[WHAT THE TASK REQUIRES] Work through the material beneath and count the lines that include "changed"; the answer is that number alone.

-- Opening Marker --

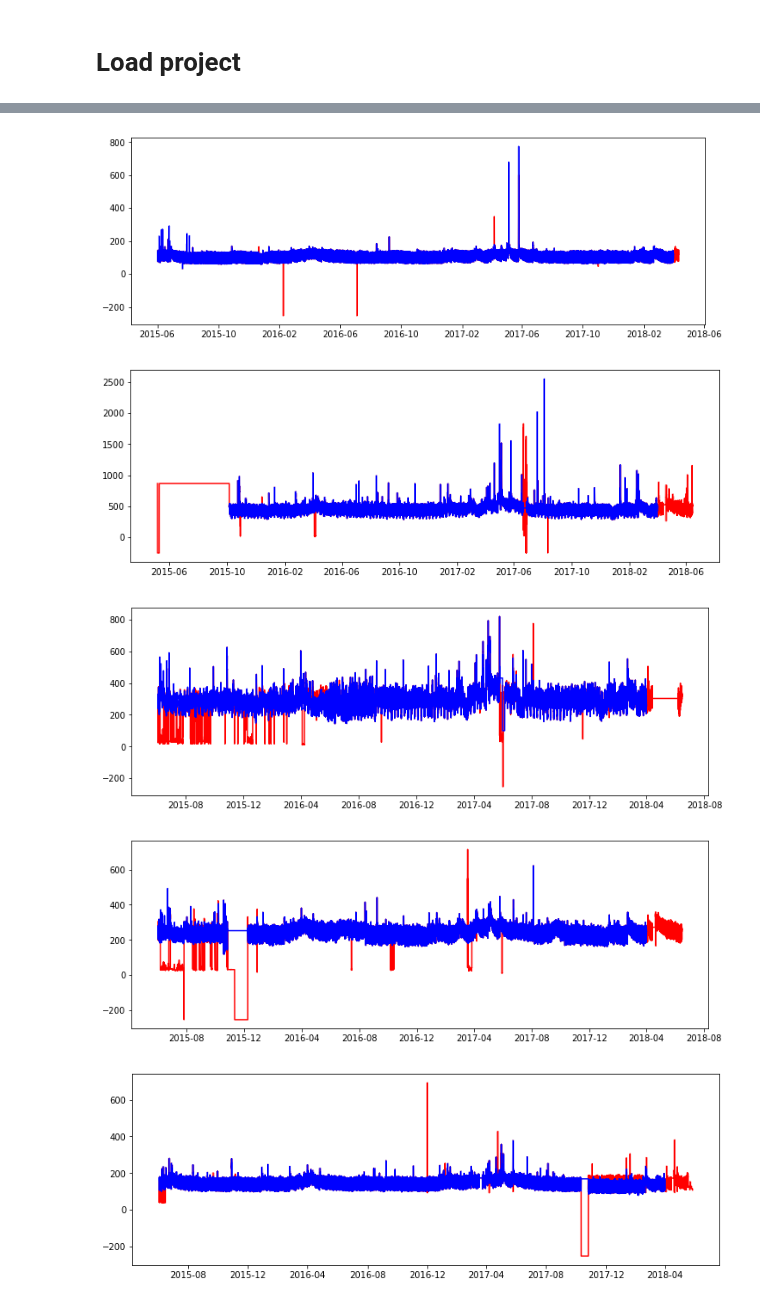
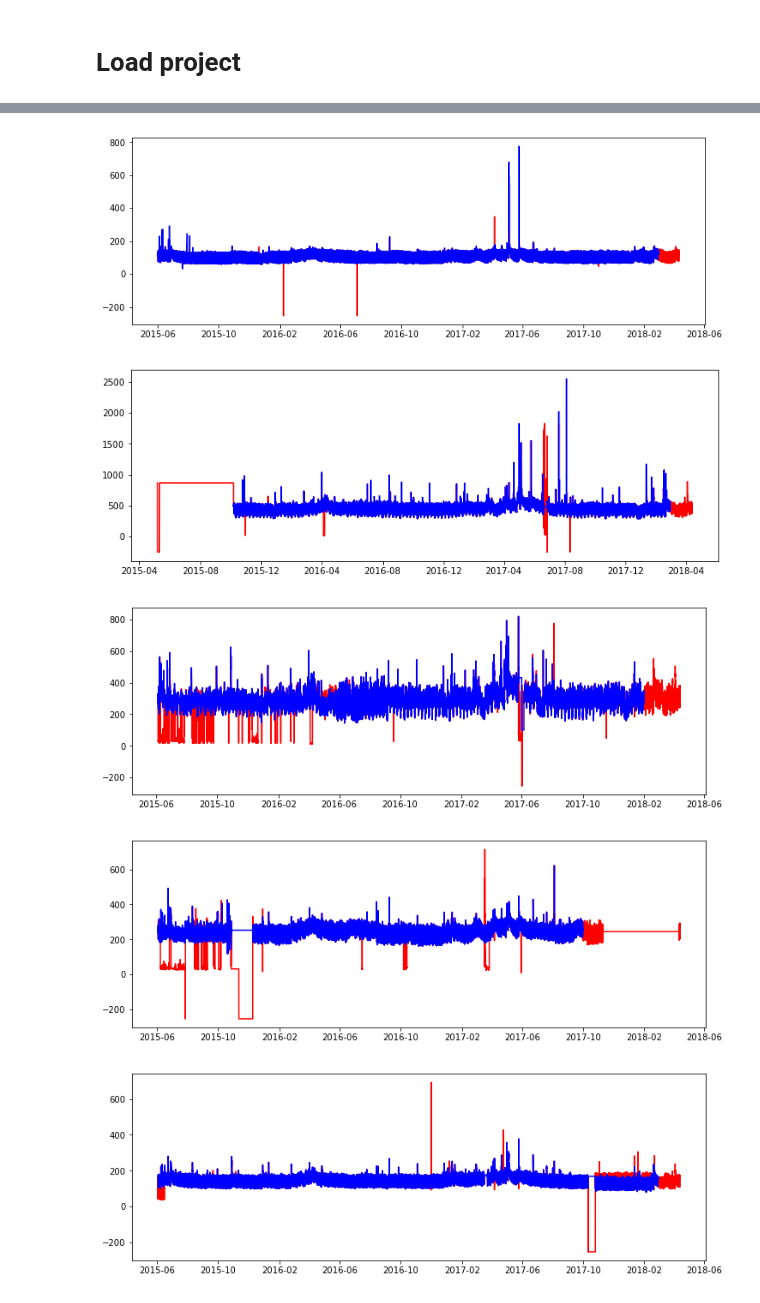
Before and after one commit to carldata/argo, a Jupyter notebook: notebooks/thorium-large/eda.ipynb, the cells around one changed output, grey strips where cells are left out. Drawn from its saved outputs; the diff is of its cells as text; code cells hidden in the pictures.

```diff
--- a/notebooks/thorium-large/eda.ipynb
+++ b/notebooks/thorium-large/eda.ipynb
@@ -21,28 +21,29 @@ with open(PROJECT_FOLDER + 'project.json', 'r') as file:
 print(json.dumps(project, indent=4))
 
 def load_series(fname, name):
-    path = PROJECT_FOLDER + fname
+    path = PROJECT_FOLDER + fname + '.csv'
     xs = pd.read_csv(path, parse_dates=['time'])
     xs = xs.set_index('time')[name].fillna(0)
     xs = xs.resample('5T').pad()
+    xs = xs.rename(fname)
     return xs
 
 
-flow1_raw = load_series(project_folder + 'flow1.csv', 'flow')
-flow1_edited = load_series(project_folder + 'flow1_edited.csv', 'flow_edited')
+flow1_raw = load_series('flow1', 'flow')
+flow1_edited = load_series('flow1_edited', 'flow_edited')
 
-flow2_raw = load_series(project_folder + 'flow2.csv', 'flow')
-flow2_edited = load_series(project_folder + 'flow2_edited.csv', 'flow_edited')
+flow2_raw = load_series('flow2', 'flow')
+flow2_edited = load_series('flow2_edited', 'flow_edited')
 
-flow3_raw = load_series(project_folder + 'flow3.csv', 'flow')
-flow3_edited = load_series(project_folder + 'flow3_edited.csv', 'flow_edited')
+flow3_raw = load_series('flow3', 'flow')
+flow3_edited = load_series('flow3_edited', 'flow_edited')
 
-flow4_raw = load_series(project_folder + 'flow4.csv', 'flow')
-flow4_edited = load_series(project_folder + 'flow4_edited.csv', 'flow_edited')
+flow4_raw = load_series('flow4', 'flow')
+flow4_edited = load_series('flow4_edited', 'flow_edited')
 
-flow5_raw = load_series(project_folder + 'flow5.csv', 'flow')
-flow5_edited = load_series(project_folder + 'flow5_edited.csv', 'flow_edited')
+flow5_raw = load_series('flow5', 'flow')
+flow5_edited = load_series('flow5_edited', 'flow_edited')
 
-rainfall = load_series(project_folder + 'rainfall1.csv', 'rainfall')
+rainfall = load_series('rainfall1', 'rainfall')
 # %% [output]
 {
@@ -63,31 +64,31 @@ rainfall = load_series(project_folder + 'rainfall1.csv', 'rainfall')
 }
 # %%
-plt.plot(flow1, color='r')
+plt.plot(flow1_raw, color='r')
 plt.plot(flow1_edited, color='b')
 plt.show()
 
-plt.plot(flow2, color='r')
+plt.plot(flow2_raw, color='r')
 plt.plot(flow2_edited, color='b')
 plt.show()
 
-plt.plot(flow3, color='r')
+plt.plot(flow3_raw, color='r')
 plt.plot(flow3_edited, color='b')
 plt.show()
 
-plt.plot(flow4, color='r')
+plt.plot(flow4_raw, color='r')
 plt.plot(flow4_edited, color='b')
 plt.show()
 
-plt.plot(flow5, color='r')
+plt.plot(flow5_raw, color='r')
 plt.plot(flow5_edited, color='b')
 plt.show()
 
 plt.plot(rainfall)
 plt.show()
 # %% [output]
-[figure, old version]
+[figure, new version]
-[figure, old version]
+[figure, new version]
-[figure, old version]
+[figure, new version]
-[figure, old version]
+[figure, new version]
-[figure, old version]
+[figure, new version]
 [figure]
```
Also changed, not shown: parts of 2 cells of this notebook, 1 other file.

-- Closing Marker --

[SOLVED EXERCISE] 2